How about the statuary monuments to Confederate generals?  What do they mean?  Here the semiotics immediately become murky.  In the best-case scenario an equestrian Lee might conjure up the Romantic visions of honor, courage, devotion to duty, military genius, dignity in defeat, or steadfastness in a lost cause that the old aristocrats found in reading Walter Scott.  But that is assuming the statue is really about Lee.  In the last several days in the Times two knowledgeable historians (Eric Foner and Jon Meacham) have published essays that, despite differing aims and emphases, agree in the plausible claim that the erection of the Charlottesville statue was not an homage to the historical Robert E. Lee but a reactionary gesture meant to offer symbolic life support for the lost cause, just as the whole racial set-up in the South of the late nineteenth and early twentieth centuries was designed through technically legal mechanisms to preserve as much as possible of the spirit and effect of the legally abolished institution of slavery.  One somehow doubts that torch-lit marchers chanting “Jews will not replace us!” and “Blood and soil!” were much into the biographical Lee.  
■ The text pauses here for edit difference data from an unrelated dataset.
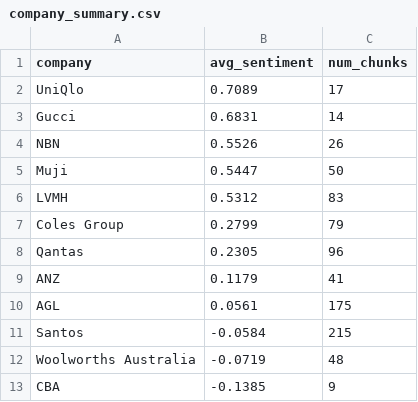
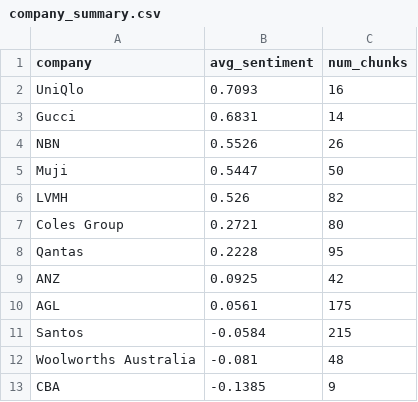
Before and after one commit to Swas26/NLP-ESG, a CSV file: data/processed/company_summary.csv, drawn as a sheet.

```diff
--- a/data/processed/company_summary.csv
+++ b/data/processed/company_summary.csv
@@ -1,3 +1,3 @@
 company,avg_sentiment,num_chunks
-UniQlo,0.7089,17
+UniQlo,0.7093,16
 Gucci,0.6831,14
@@ -5,9 +5,9 @@ NBN,0.5526,26
 Muji,0.5447,50
-LVMH,0.5312,83
-Coles Group,0.2799,79
-Qantas,0.2305,96
-ANZ,0.1179,41
+LVMH,0.526,82
+Coles Group,0.2721,80
+Qantas,0.2228,95
+ANZ,0.0925,42
 AGL,0.0561,175
 Santos,-0.0584,215
-Woolworths Australia,-0.0719,48
+Woolworths Australia,-0.081,48
 CBA,-0.1385,9
```
Also changed, not shown: 2 other files.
Since iconoclasm is making a bid to reclaim the status of virtue, might we try agreeing on some guidelines?    Could we make a preliminary distinction between public, civic sites and literally consecrated ground—meaning churches and cemeteries?  Whoever took a hammer to the bust of Lee in the Duke University chapel is in my opinion a small-time criminal zealot in a long, self-righteous, puritanical tradition that includes the fanatical image-smashers of the Scheldt churches in the sixteenth century and the Taliban bombers of the Bamiyan buddhas in our own.  But that is probably a minority opinion.  Shared public civic spaces, on the other hand—town squares, public parks, government buildings and grounds—are in a different category.  In a democracy such places should so far as is possible actually belong to the citizenry and, insofar as possible, be regulated by democratic procedures, always remembering, as the Founders did, that democracy should not be synonymous with the “tyranny of the majority”.

I am hardly one who is indifferent to the past.  I have spent my life trying to study aspects of the remote past in their autonomy, integrity, and irrecoverable subtlety.  Life, however, is for the living.  The American Civil War is, as they say, history.  But so is the history of the American Civil War.  That is why historical monuments removed from public places should be archived, not destroyed or  “disappeared”.  Surely our great nation ought long ago to have faced its spiritual Appomattox and endured its spiritual Reconstruction and emerged a few steps closer to that “more perfect union” of our original national intention.  Surely we can do so yet.

Wednesday, August 16, 2017

Cry, the Beloved Country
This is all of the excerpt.